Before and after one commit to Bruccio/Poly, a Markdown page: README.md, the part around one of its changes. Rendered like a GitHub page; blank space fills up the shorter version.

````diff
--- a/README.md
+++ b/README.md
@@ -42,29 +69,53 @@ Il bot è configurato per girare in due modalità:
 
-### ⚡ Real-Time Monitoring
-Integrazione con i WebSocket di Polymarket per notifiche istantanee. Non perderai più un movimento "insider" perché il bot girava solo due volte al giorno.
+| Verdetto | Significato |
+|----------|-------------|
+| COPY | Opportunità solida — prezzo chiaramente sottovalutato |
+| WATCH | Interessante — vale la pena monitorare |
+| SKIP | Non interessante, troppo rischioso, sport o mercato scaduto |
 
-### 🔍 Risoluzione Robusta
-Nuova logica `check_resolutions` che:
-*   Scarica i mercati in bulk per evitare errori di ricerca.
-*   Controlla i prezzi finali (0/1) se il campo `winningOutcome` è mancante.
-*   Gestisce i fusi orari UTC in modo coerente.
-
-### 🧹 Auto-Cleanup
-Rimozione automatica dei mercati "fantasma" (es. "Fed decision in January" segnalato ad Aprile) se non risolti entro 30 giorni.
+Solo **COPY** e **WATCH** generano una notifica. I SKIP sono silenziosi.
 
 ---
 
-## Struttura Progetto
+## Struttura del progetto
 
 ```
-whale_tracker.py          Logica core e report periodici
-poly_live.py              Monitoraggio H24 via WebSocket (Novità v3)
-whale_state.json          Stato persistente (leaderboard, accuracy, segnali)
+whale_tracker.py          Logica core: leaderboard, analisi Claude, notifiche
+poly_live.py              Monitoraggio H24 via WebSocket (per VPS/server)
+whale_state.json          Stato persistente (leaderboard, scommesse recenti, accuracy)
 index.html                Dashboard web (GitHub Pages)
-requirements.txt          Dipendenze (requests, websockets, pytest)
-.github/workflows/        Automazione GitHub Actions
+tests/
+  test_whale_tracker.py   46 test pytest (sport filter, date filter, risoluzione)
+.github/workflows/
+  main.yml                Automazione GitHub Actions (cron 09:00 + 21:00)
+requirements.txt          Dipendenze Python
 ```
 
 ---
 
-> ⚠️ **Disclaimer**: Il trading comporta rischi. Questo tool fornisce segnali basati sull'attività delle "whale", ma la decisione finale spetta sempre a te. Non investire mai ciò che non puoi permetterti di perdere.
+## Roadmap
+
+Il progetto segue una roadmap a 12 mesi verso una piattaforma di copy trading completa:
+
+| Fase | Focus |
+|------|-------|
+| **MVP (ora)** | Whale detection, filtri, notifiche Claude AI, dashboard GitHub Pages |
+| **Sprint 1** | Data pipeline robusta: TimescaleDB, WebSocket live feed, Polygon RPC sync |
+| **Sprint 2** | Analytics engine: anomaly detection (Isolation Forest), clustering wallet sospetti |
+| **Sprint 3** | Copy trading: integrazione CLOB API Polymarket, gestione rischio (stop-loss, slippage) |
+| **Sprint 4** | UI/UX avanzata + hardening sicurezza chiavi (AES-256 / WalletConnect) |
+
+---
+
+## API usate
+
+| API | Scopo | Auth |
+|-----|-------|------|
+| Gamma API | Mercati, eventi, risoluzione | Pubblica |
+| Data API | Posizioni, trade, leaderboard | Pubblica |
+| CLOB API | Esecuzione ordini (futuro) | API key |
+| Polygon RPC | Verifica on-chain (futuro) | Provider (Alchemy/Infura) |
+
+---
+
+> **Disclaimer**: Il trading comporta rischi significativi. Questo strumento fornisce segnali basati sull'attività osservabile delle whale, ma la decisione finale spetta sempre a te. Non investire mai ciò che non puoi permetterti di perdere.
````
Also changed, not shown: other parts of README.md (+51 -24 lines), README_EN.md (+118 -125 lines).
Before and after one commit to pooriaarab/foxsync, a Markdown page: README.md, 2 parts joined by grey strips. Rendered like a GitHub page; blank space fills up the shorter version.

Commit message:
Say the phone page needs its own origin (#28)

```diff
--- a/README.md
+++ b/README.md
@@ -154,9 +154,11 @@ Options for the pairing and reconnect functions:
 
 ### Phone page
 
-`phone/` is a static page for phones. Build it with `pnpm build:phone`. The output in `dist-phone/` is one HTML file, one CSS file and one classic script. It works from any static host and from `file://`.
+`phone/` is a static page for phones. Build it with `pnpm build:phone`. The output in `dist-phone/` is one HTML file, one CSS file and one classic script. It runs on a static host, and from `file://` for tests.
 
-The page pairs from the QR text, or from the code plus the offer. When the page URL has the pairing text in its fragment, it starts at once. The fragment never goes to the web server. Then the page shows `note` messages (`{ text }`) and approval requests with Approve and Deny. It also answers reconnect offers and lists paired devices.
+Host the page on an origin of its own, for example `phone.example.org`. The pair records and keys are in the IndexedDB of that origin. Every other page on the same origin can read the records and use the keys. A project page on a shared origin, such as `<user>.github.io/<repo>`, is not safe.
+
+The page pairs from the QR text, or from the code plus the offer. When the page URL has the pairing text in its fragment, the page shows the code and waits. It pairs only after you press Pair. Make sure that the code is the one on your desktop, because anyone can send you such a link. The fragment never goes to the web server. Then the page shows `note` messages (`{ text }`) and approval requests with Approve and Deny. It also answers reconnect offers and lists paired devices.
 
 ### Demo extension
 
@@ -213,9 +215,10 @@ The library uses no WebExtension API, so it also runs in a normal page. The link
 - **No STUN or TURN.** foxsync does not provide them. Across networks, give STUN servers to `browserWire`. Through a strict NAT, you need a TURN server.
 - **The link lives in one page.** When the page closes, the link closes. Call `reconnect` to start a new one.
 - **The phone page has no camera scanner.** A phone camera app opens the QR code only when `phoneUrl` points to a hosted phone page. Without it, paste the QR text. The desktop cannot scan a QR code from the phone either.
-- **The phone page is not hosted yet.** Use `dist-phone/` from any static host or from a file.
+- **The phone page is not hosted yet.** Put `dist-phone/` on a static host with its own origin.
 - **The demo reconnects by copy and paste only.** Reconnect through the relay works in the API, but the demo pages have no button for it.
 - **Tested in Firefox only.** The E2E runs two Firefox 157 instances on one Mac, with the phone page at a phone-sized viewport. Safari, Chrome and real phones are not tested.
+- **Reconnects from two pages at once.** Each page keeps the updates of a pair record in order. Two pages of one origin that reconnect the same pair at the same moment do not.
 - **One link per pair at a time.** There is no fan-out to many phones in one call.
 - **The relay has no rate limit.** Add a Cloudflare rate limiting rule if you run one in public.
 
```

-- -- --

Task to carry out - Whichever lines of the material hold the word "file", find and copy them.

Response area -
-`phone/` is a static page for phones. Build it with `pnpm build:phone`. The output in `dist-phone/` is one HTML file, one CSS file and one classic script. It works from any static host and from `file://`.
+`phone/` is a static page for phones. Build it with `pnpm build:phone`. The output in `dist-phone/` is one HTML file, one CSS file and one classic script. It runs on a static host, and from `file://` for tests.
-- **The phone page is not hosted yet.** Use `dist-phone/` from any static host or from a file.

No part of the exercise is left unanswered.